Henrietta Leavitt loved studying the stars, but when she came to the Harvard Observatory she discovered that she would not be permitted to use the telescope. She became a human "computer" to analyze stars from photographic plates taken by the male astronomers, then comparing them to existing star charts; these workers were all women, known to the male staff as "Pickering's Harem" in honor of the director of the observatory.
Harris gives a radiant performance as Gunderson depicts the several contexts of Henrietta's life. She leaves her father, a minister, and her sister Margaret (Emily Kester) in Wisconsin to achieve her dream at Harvard, but never breaks her ties with them; if an emergency arises at home, she can work remotely because the observatory can send her the glass plates to analyze. Interestingly, Henrietta achieves her breakthrougha correlation between the brightness of a variable star and the time it takes for the star to shift from bright to dimwhen she compares the pattern of stars to the piano music her sister composes.
The other computers, Williamina Fleming (Holly Twyford) and Annie Cannon (Nora Achrati), are forthright in both their devotion to science and their sense that "we are cleaning up the universe for the men"; their interplay, with each other and with Henrietta, is the highlight of the performance. Peter Shaw (Jonathan David Martin), who oversees the computers, is sweetly bumbling as he comes to terms with Henrietta's discoveries.
André J. Pluess' original music and sound design add to the sense of serenity Henrietta feels as she explores the depths of the sky.
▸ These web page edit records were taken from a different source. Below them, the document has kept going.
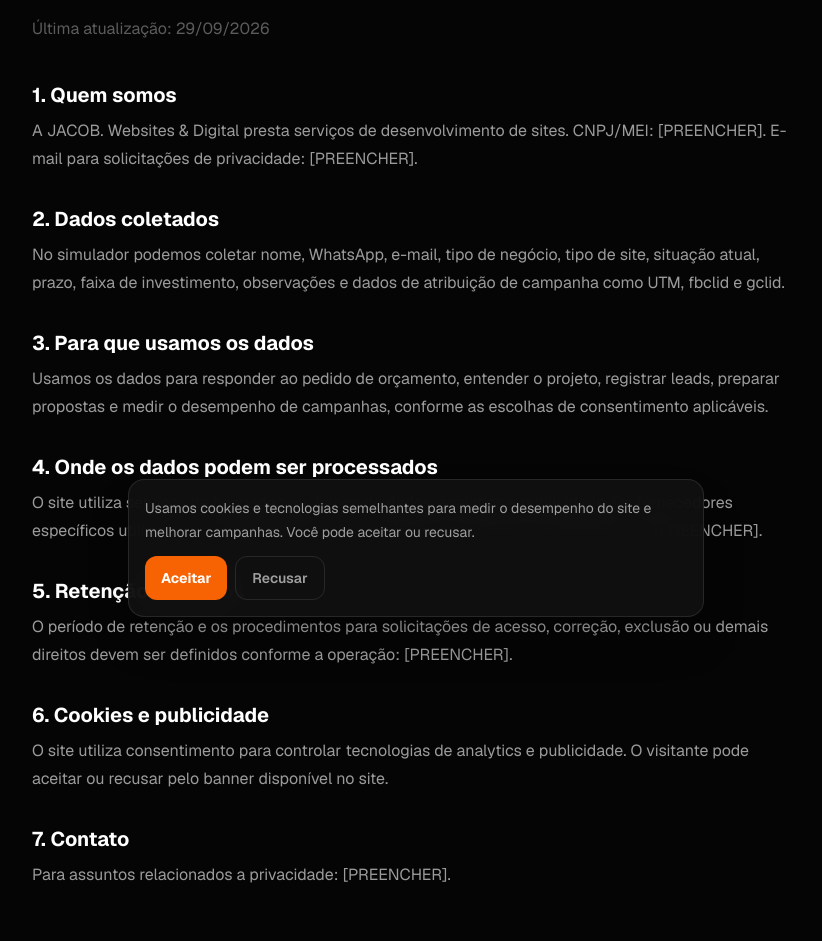
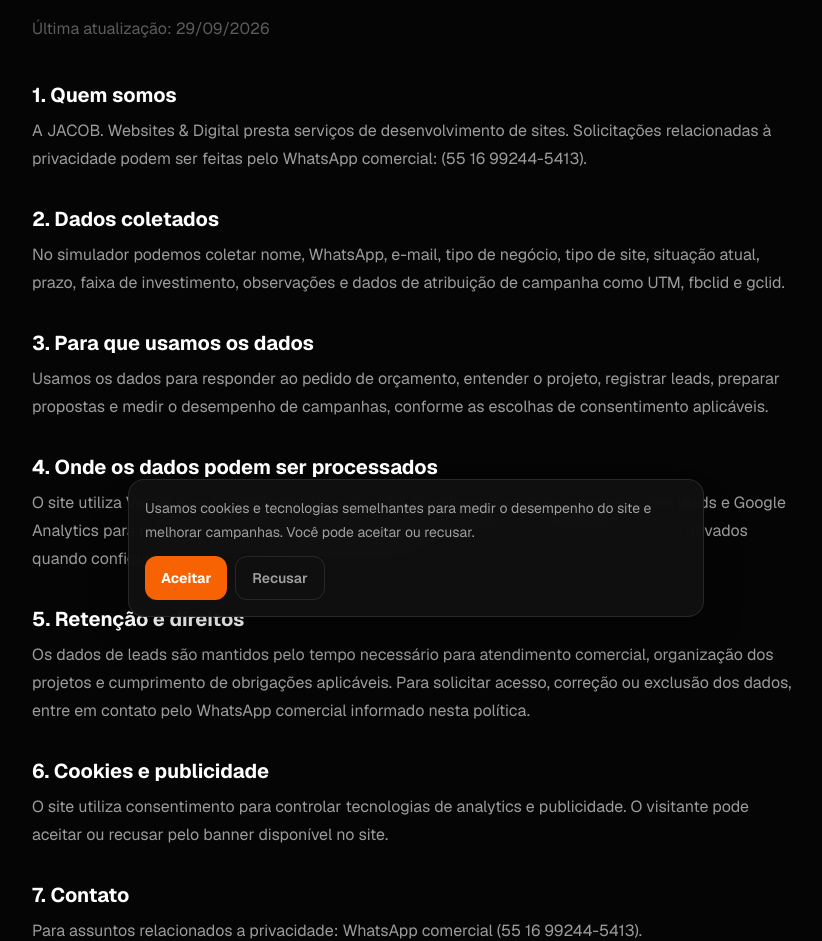
Before and after one commit to davi-jacobxz/site-vendas, a Next.js app: page /privacidade in a window 1280 px wide. Shown: the part 171-1112 px from the top of the page, without its empty margins (224-1046 px from the left). Built offline with nearby package versions, Linux system fonts and the light colour scheme; no server answers.

Commit message:
Preenche politica de privacidade

```diff
--- a/app/privacidade/page.tsx
+++ b/app/privacidade/page.tsx
@@ -1,11 +1,11 @@
 export default function Privacidade(){
  return <main className="min-h-screen bg-[#050505] px-5 py-16 text-white sm:px-8"><div className="mx-auto max-w-3xl"><a href="/" className="font-black">JACOB<span className="text-[#F76303]">.</span></a><h1 className="mt-12 text-4xl font-black">Política de Privacidade</h1><p className="mt-3 text-white/35">Última atualização: 29/09/2026</p><div className="mt-10 space-y-8 leading-7 text-white/60">
- <section><h2 className="text-xl font-bold text-white">1. Quem somos</h2><p className="mt-2">A JACOB. Websites & Digital presta serviços de desenvolvimento de sites. CNPJ/MEI: [PREENCHER]. E-mail para solicitações de privacidade: [PREENCHER].</p></section>
+ <section><h2 className="text-xl font-bold text-white">1. Quem somos</h2><p className="mt-2">A JACOB. Websites & Digital presta serviços de desenvolvimento de sites. Solicitações relacionadas à privacidade podem ser feitas pelo WhatsApp comercial: (55 16 99244-5413).</p></section>
  <section><h2 className="text-xl font-bold text-white">2. Dados coletados</h2><p className="mt-2">No simulador podemos coletar nome, WhatsApp, e-mail, tipo de negócio, tipo de site, situação atual, prazo, faixa de investimento, observações e dados de atribuição de campanha como UTM, fbclid e gclid.</p></section>
  <section><h2 className="text-xl font-bold text-white">3. Para que usamos os dados</h2><p className="mt-2">Usamos os dados para responder ao pedido de orçamento, entender o projeto, registrar leads, preparar propostas e medir o desempenho de campanhas, conforme as escolhas de consentimento aplicáveis.</p></section>
- <section><h2 className="text-xl font-bold text-white">4. Onde os dados podem ser processados</h2><p className="mt-2">O site utiliza serviços de hospedagem, banco de dados, analytics e publicidade. Os fornecedores específicos utilizados na operação devem ser conferidos e listados pelo responsável: [PREENCHER].</p></section>
- <section><h2 className="text-xl font-bold text-white">5. Retenção e direitos</h2><p className="mt-2">O período de retenção e os procedimentos para solicitações de acesso, correção, exclusão ou demais direitos devem ser definidos conforme a operação: [PREENCHER].</p></section>
+ <section><h2 className="text-xl font-bold text-white">4. Onde os dados podem ser processados</h2><p className="mt-2">O site utiliza Vercel para hospedagem da aplicação, Supabase para armazenamento dos leads e Google Analytics para métricas. Recursos de publicidade, como Meta Pixel ou Google Ads, só são ativados quando configurados e após o consentimento aplicável.</p></section>
+ <section><h2 className="text-xl font-bold text-white">5. Retenção e direitos</h2><p className="mt-2">Os dados de leads são mantidos pelo tempo necessário para atendimento comercial, organização dos projetos e cumprimento de obrigações aplicáveis. Para solicitar acesso, correção ou exclusão dos dados, entre em contato pelo WhatsApp comercial informado nesta política.</p></section>
  <section><h2 className="text-xl font-bold text-white">6. Cookies e publicidade</h2><p className="mt-2">O site utiliza consentimento para controlar tecnologias de analytics e publicidade. O visitante pode aceitar ou recusar pelo banner disponível no site.</p></section>
- <section><h2 className="text-xl font-bold text-white">7. Contato</h2><p className="mt-2">Para assuntos relacionados a privacidade: [PREENCHER].</p></section>
+ <section><h2 className="text-xl font-bold text-white">7. Contato</h2><p className="mt-2">Para assuntos relacionados a privacidade: WhatsApp comercial (55 16 99244-5413).</p></section>
  </div></div></main>;
 }
```
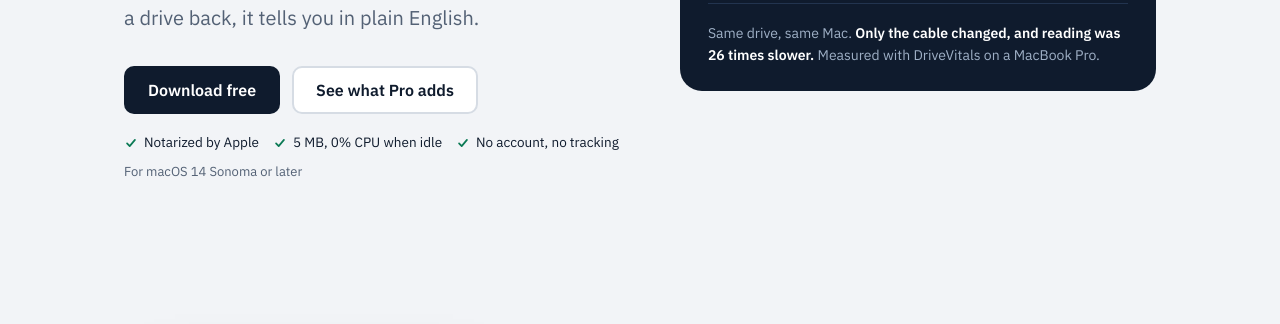
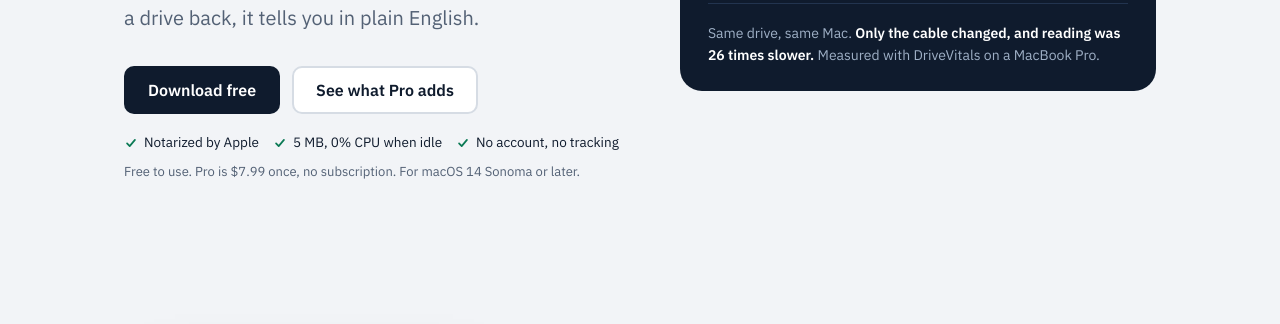
Before and after one commit to procuthq/drivevitals, a plain HTML site: page index.html in a window 1280 px wide. Shown: the part 465-789 px from the top of the page. Drawn offline with Linux system fonts and the light colour scheme.

Commit message:
Hero: Pro price line; press honest-review

```diff
--- a/index.html
+++ b/index.html
@@ -40,7 +40,7 @@
           <a class="btn btn-quiet" href="#pricing">See what Pro adds</a>
         </div>
         <ul class="trust"><li><svg viewBox="0 0 16 16" aria-hidden="true"><path d="M3.5 8.5l3 3 6-7"/></svg>Notarized by Apple</li><li><svg viewBox="0 0 16 16" aria-hidden="true"><path d="M3.5 8.5l3 3 6-7"/></svg>5 MB, 0% CPU when idle</li><li><svg viewBox="0 0 16 16" aria-hidden="true"><path d="M3.5 8.5l3 3 6-7"/></svg>No account, no tracking</li></ul>
-        <p class="fine">For macOS 14 Sonoma or later</p>
+        <p class="fine">Free to use. Pro is $7.99 once, no subscription. For macOS 14 Sonoma or later.</p>
       </div>
 
       <figure class="readout" aria-label="Read speed of the same Samsung T7 SSD on two different cables: 973 MB/s on a 10 Gb/s cable, 37 MB/s on a USB 2.0 cable">
```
Silent Sky runs through February 23, 2020, at Ford's Theatre, 511 Tenth St., NW, Washington DC. For tickets and information, please call 202-347-4833 or visit fords.org.
By Lauren Gunderson